# Task to complete:
Only the lines from the top of the records below through the line containing "Update index.html" should be printed, exactly and without pictures.

Screenshot and code edit data:
=-=-=-=-=

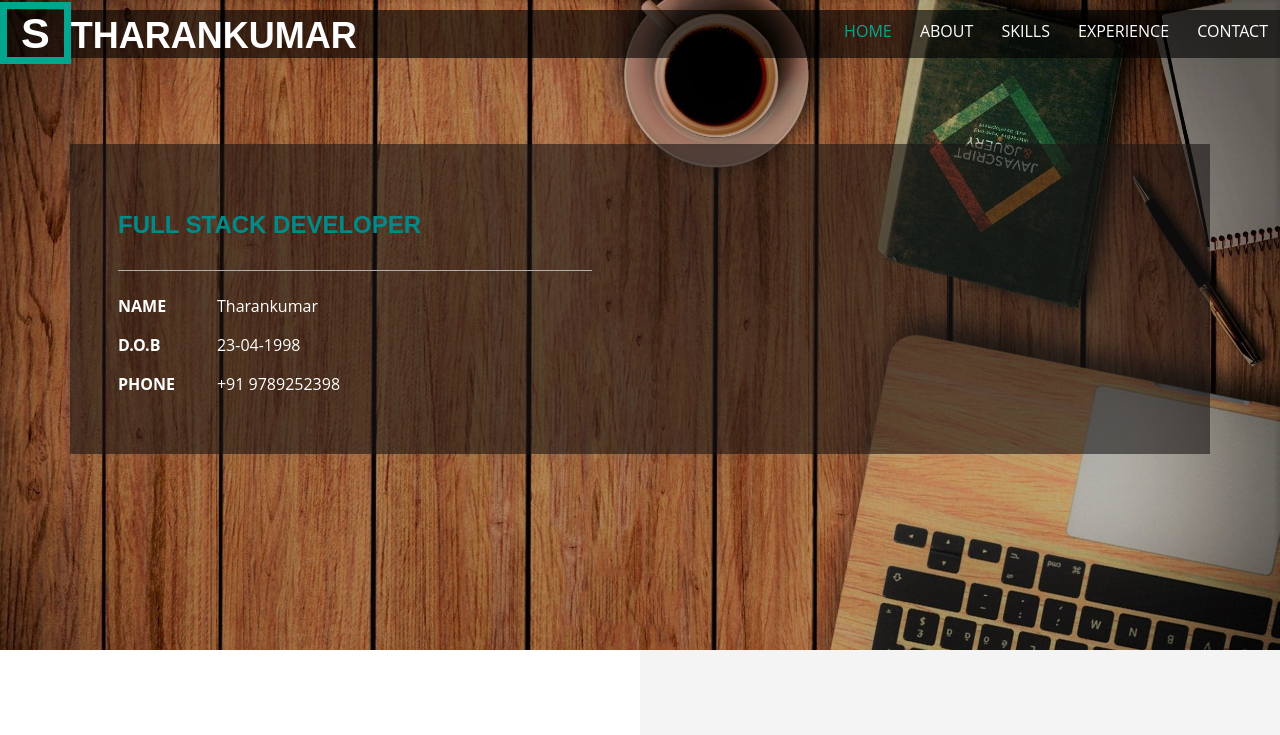
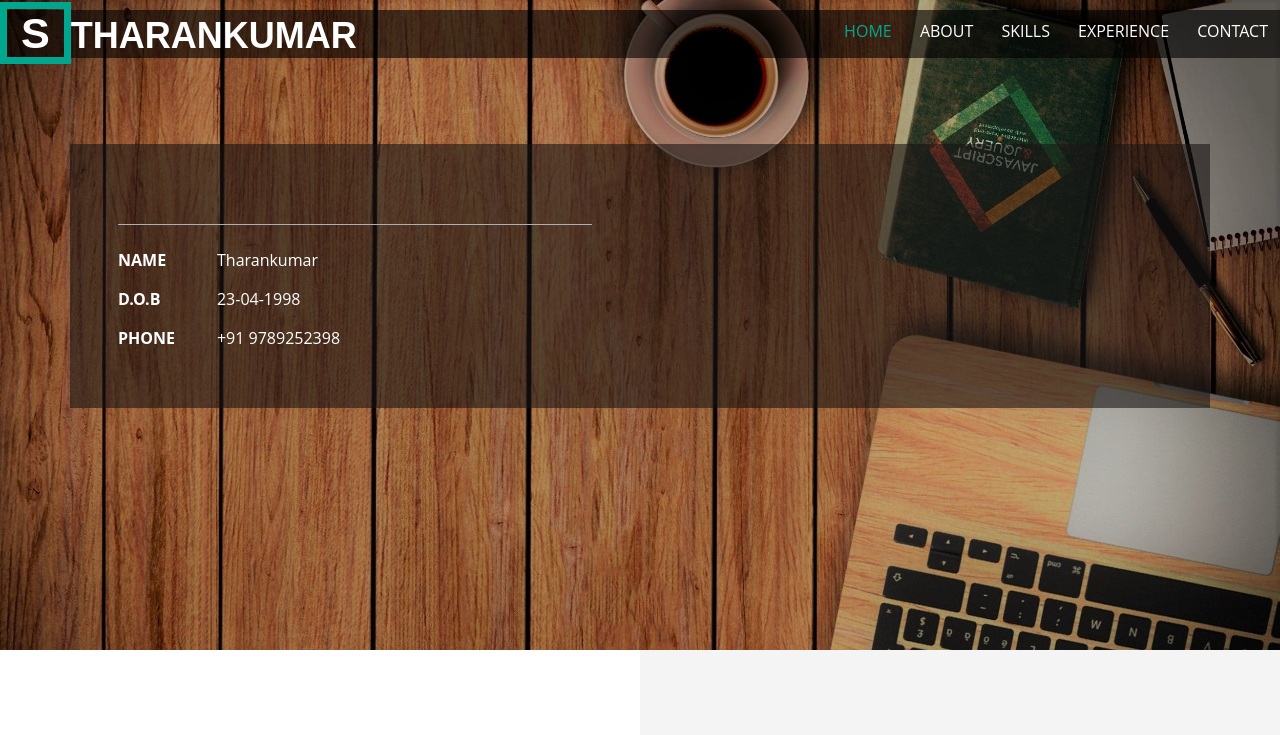
Before and after one commit to tharans/tharans.github.io, a plain HTML site: page index.html in a window 1280 px wide. Shown: the top 735 px of the page. Drawn offline with Linux system fonts and the light colour scheme.

Commit message:
Update index.html

```diff
--- a/index.html
+++ b/index.html
@@ -67,7 +67,7 @@
 			</div>
 			<div class="banner-info">
 				<div class="col-md-6 header-right">
-					<h3 style="color:darkcyan"><b>FULL STACK DEVELOPER</b></h3>
+					<h3 style="color:darkcyan"></b></h3>
 					<ul class="address">
 
 						<li>
```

=-=-=-=-=

# Solution to the problem:
Before and after one commit to tharans/tharans.github.io, a plain HTML site: page index.html in a window 1280 px wide. Shown: the top 735 px of the page. Drawn offline with Linux system fonts and the light colour scheme.

Commit message:
Update index.html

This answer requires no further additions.